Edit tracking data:
========
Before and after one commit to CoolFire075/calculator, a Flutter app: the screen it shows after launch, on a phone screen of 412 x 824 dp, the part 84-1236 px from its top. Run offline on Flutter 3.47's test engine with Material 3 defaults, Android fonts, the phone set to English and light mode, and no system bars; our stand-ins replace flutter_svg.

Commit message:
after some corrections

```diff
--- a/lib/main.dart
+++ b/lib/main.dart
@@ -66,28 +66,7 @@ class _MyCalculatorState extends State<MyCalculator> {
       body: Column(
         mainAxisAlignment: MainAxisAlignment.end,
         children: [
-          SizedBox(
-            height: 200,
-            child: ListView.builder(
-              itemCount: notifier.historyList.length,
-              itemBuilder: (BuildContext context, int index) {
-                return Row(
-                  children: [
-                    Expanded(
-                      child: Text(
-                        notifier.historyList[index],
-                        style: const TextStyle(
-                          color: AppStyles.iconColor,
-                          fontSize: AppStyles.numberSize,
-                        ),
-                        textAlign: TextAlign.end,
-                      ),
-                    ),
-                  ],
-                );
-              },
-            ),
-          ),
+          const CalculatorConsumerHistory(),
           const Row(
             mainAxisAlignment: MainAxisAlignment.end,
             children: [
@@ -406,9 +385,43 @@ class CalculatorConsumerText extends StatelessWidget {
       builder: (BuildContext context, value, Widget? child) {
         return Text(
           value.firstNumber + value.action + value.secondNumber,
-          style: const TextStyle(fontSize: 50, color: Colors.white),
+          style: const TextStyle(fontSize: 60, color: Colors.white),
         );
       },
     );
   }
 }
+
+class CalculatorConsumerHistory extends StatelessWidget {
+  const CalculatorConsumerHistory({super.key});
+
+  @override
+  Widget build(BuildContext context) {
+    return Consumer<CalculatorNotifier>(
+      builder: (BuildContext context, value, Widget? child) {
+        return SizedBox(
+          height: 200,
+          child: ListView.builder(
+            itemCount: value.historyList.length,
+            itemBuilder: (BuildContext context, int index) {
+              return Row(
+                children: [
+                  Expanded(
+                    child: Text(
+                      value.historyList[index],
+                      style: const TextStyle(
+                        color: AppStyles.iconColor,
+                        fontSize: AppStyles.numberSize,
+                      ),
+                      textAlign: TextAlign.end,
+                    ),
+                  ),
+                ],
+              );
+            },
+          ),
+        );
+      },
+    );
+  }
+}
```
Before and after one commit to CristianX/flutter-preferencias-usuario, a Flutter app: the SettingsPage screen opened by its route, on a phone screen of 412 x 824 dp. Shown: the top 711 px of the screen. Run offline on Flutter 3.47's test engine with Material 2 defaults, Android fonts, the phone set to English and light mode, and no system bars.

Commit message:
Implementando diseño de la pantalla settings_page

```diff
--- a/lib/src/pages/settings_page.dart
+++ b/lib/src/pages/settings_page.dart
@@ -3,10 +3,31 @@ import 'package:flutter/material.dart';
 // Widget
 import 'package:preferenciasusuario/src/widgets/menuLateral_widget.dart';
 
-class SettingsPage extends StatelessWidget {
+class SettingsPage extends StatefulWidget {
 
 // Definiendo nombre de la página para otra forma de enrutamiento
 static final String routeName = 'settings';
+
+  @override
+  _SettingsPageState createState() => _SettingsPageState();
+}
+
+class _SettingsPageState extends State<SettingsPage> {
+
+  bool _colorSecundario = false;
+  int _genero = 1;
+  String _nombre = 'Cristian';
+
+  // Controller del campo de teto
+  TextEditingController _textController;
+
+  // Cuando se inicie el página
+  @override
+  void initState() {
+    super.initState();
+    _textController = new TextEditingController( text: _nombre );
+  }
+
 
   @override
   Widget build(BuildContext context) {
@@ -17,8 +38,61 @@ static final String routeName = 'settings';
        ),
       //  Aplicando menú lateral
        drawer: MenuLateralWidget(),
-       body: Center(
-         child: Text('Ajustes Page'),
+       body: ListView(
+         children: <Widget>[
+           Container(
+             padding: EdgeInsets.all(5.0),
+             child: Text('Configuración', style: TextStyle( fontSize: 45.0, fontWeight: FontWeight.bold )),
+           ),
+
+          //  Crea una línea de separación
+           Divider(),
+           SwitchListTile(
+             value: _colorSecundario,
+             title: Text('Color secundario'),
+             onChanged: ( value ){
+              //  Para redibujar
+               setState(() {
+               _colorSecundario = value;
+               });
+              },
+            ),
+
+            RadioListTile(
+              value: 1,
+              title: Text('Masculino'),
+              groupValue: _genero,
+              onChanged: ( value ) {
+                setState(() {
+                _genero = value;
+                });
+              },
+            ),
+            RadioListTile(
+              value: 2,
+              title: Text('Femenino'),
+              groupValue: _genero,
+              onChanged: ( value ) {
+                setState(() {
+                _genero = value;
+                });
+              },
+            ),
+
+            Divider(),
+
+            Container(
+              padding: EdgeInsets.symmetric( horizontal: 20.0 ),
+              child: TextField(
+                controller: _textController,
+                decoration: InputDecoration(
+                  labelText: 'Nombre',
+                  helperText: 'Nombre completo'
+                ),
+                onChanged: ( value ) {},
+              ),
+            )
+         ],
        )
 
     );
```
========
> [Task brief]:
Lines holding the string "body" must be copied out of the entries above.

> [Task answer]:
       body: Column(
-       body: Center(
+       body: ListView(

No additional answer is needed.